_Exercise_: For each line of the material, check for the string "html"; then state how many lines had it, giving only the number.

_Data shown_:
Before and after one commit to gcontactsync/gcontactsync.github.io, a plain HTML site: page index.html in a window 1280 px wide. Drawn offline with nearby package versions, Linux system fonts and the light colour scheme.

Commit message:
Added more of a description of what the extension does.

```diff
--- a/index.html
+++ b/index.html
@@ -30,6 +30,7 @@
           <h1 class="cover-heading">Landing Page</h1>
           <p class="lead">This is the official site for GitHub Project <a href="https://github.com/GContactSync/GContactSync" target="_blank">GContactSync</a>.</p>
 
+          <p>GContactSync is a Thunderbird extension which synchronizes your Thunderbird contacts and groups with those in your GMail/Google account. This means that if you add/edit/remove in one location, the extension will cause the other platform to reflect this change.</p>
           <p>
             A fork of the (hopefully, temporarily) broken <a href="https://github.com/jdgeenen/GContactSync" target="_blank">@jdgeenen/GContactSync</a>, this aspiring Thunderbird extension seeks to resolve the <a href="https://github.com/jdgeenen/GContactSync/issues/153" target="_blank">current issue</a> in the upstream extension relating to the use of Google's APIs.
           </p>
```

...

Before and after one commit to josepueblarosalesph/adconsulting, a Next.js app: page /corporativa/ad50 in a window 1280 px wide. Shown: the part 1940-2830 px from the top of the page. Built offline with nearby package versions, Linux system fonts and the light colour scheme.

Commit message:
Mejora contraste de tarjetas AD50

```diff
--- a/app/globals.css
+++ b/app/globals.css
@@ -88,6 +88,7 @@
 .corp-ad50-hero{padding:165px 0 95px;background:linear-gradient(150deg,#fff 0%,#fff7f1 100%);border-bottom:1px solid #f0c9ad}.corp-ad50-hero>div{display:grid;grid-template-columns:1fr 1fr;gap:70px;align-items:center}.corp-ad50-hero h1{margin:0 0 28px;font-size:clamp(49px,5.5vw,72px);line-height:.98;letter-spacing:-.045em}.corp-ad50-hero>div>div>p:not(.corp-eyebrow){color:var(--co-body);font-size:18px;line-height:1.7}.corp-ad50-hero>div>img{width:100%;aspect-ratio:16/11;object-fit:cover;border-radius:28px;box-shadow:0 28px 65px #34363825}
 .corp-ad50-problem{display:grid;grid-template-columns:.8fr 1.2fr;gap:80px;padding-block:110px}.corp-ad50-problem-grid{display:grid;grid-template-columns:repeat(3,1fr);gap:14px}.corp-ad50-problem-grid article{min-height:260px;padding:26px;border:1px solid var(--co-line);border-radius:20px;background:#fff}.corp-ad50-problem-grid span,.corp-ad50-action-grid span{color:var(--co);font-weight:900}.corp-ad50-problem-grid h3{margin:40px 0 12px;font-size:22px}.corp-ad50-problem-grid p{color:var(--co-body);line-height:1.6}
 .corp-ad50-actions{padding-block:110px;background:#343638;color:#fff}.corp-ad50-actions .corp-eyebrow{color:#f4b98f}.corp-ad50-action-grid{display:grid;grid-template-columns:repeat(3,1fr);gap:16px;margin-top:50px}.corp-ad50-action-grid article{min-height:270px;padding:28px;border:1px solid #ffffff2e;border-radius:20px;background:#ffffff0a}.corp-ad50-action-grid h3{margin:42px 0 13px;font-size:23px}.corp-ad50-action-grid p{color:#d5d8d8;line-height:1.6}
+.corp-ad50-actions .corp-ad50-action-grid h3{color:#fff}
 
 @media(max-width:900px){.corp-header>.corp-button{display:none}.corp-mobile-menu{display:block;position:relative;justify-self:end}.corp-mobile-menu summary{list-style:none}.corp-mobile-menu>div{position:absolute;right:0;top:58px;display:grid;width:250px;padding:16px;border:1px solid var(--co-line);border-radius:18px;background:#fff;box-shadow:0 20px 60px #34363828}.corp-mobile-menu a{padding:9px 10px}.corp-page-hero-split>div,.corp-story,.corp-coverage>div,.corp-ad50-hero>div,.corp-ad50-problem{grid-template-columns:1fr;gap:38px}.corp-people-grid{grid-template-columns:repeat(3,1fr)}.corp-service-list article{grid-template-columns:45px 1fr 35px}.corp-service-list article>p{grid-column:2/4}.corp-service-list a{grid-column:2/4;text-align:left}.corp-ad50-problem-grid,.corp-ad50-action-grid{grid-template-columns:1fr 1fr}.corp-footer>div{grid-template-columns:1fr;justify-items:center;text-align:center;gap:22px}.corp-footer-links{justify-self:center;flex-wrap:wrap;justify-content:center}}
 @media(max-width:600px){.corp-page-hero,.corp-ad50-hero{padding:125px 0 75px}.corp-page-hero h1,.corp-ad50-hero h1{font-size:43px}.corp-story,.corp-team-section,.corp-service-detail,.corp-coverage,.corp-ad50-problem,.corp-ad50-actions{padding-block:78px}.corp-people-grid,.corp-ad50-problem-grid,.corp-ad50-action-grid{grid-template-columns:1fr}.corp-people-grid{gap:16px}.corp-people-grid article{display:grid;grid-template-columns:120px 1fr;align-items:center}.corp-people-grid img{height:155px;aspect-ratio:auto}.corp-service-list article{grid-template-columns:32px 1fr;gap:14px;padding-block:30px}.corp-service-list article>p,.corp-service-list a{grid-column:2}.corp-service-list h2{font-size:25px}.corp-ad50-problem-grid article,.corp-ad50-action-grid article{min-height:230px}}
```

_Answer box_: 3